sPHENIX will reuse much of the existing PHENIX infrastructure, but the challenge now, according to Purschke, is moving from detecting single particles to detecting jets. “The next big thing will be measuring ‘jets,’ which are like a spray of particles moving in a very narrow cone. This calls for a different detector design. We received a super-conducting magnet from SLAC National Accelerator Laboratory, which we already have on site. It is the core of the new experiment,” says Purschke. Just shy of three meters in diameter and about four meters long, the cylinder will be instrumented with detectors such as calorimeters. “Collisions will happen in the center of the cylinder, and the particles will come out every which way, even to the edges of the cylinder. Particles will no longer be coming straight into the detector modules, but will hit the modules at the edge of the cylinder at significant angles.”
An engineering drawing of sPHENIX by Richard Ruggiero, courtesy Brookhaven National Laboratory.
The detector will have a different response to particles coming in at an angle, so right now Purschke is running simulations on the OSG to help determine that particular design aspect. “We are trying to optimize detector performance with as little angle and tilt as we can get away with and still get decent performance,” he says. “We have quite a laundry list of simulations to run. We need to know how many particles to expect and build the detector accordingly.”
Even carefully choosing which jobs to run, Purschke says he is using a lot of OSG processing power—about 5 million hours in April and May alone, and 5.4 million hours since the start of the year. He intentionally selects OSG simulation projects with a good ratio of CPU time to input/output (IO), and so far has produced about 30 to 32 terabytes of data.
“Generally speaking, many of the simulations produce too much data to make it worthwhile to run them on the OSG, so I’m picking about five simulations out of the 60 or so that could be run on the OSG,” says Purschke. “I have had a single one running in April and May. When it’s done I will move on to the next—I have a couple more waiting in the pipeline. Left to only the computing resources here at BNL, we simply don’t have enough computing power for these types of simulations and wouldn’t be able to run them at all. OSG is a fantastic resource.”
Purschke may be able to drill deeper depending on what he finds, but he is committed to being a good citizen on the OSG. “I’m currently running about 5,000 billion (5 trillion) simulated collisions,” he says. “Ninety nine percent of the about half-million total jobs complete just fine. I always have some failures—that is normal—so I look for the optimal number of jobs versus success. I don’t want to make them too long or too small. Each job is running around eight hours and that is optimal. After I set them up, they are pretty much on autopilot and I check on them twice a week. On the whole, it has been fantastically smooth sailing. If I had to look at individual jobs, I couldn’t do it.”
As its name suggests, the PHENIX apparatus has been a pioneering experiment. “At the time, no one knew what collisions at this energy level would look like,” says Purschke. “We put detectors in place to measure as many aspects of the collisions as possible because no one knew what to expect.
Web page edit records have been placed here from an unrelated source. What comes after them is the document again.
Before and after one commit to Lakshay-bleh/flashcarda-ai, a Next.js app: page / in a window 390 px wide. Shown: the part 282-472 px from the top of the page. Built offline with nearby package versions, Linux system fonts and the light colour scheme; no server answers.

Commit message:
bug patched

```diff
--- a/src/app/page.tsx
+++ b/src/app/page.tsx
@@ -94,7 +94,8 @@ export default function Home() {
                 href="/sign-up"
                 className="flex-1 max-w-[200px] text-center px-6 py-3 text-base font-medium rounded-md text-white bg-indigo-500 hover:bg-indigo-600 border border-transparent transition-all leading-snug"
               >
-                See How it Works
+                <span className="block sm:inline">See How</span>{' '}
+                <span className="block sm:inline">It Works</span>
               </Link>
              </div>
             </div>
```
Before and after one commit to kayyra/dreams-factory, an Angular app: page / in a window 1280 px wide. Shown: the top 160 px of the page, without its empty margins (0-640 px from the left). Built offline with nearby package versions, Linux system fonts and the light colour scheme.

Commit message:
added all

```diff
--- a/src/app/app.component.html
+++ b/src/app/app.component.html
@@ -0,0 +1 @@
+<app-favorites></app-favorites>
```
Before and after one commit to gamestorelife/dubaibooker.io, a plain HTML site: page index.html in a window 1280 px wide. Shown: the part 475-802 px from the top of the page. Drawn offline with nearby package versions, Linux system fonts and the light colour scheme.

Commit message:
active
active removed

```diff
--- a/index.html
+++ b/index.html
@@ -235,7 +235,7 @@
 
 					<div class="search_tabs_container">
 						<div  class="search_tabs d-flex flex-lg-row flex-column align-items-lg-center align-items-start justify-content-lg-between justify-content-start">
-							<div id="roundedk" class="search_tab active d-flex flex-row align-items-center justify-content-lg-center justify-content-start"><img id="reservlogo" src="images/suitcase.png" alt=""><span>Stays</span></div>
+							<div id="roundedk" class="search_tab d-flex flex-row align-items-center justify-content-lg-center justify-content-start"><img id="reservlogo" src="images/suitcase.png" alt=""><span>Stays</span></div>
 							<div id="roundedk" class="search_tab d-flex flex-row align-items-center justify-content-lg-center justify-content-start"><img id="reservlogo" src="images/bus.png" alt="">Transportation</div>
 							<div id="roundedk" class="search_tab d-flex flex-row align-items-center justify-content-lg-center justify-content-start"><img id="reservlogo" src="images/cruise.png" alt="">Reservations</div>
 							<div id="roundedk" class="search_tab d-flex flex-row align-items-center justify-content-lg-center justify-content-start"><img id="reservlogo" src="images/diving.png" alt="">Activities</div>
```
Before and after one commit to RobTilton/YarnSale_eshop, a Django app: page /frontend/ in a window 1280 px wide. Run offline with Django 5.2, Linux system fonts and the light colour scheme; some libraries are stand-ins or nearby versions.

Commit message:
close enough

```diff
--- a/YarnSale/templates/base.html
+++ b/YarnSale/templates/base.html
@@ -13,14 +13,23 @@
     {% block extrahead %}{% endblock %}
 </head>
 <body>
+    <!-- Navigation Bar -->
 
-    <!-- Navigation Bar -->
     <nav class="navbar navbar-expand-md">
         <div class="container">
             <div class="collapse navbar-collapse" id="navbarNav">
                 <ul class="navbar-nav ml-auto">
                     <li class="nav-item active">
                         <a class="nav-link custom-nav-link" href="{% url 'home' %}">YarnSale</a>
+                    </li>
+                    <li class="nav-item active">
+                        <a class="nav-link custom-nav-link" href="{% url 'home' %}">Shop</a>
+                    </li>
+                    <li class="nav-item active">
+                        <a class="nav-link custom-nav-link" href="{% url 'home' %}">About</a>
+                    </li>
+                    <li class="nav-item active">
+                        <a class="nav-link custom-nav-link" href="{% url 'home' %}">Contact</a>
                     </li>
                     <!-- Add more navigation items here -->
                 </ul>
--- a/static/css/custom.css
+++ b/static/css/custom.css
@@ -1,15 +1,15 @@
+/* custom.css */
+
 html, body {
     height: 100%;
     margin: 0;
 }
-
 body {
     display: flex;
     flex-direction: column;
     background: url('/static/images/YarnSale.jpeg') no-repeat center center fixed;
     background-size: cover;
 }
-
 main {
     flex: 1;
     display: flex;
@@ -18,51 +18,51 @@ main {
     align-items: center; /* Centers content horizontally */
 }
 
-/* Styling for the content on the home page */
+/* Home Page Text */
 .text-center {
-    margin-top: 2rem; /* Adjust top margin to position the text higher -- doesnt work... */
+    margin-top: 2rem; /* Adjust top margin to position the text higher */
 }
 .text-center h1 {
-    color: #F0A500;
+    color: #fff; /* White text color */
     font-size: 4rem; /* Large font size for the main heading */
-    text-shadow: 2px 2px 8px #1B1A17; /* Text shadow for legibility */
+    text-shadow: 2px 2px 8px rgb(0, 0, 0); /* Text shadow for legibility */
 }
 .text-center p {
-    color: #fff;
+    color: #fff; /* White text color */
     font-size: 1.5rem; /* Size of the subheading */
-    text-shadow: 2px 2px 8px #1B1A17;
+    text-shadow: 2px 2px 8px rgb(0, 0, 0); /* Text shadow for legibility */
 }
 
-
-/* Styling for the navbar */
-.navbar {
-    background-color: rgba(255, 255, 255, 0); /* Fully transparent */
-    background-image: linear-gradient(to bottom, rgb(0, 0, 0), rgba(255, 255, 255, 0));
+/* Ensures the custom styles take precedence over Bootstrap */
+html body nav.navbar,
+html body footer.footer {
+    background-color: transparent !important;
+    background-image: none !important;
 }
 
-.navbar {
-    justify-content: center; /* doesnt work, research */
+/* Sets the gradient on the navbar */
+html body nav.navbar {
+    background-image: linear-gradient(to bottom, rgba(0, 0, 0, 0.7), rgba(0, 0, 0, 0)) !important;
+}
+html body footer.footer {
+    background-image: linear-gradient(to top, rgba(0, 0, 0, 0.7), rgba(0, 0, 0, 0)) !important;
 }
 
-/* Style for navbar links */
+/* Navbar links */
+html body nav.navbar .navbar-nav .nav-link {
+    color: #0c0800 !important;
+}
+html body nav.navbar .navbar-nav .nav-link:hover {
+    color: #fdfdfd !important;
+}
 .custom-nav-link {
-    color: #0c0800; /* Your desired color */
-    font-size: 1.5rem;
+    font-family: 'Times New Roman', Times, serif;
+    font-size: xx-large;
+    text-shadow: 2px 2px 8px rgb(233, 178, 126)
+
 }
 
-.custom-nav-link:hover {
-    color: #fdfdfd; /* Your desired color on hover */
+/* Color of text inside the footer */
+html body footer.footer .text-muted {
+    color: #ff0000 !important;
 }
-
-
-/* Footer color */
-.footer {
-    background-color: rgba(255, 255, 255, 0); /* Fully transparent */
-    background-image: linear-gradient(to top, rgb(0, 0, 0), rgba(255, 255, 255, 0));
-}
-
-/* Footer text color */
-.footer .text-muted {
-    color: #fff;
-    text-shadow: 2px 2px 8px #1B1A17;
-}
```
Now we want to move on from individual particle measurements.”
sPHENIX will help address questions about the nature of strongly coupled quark-gluon plasma (QGP), and how and why it behaves as a perfect fluid—questions that can only be addressed by a detector that can measure jet production. “The challenge now is measuring these jets in a heavy ion experiment,” says Purschke. “It is a big mess because of how many particles there are. We are very glad to have resources like the OSG to test our design. It helps us save enormous amounts in engineering costs.”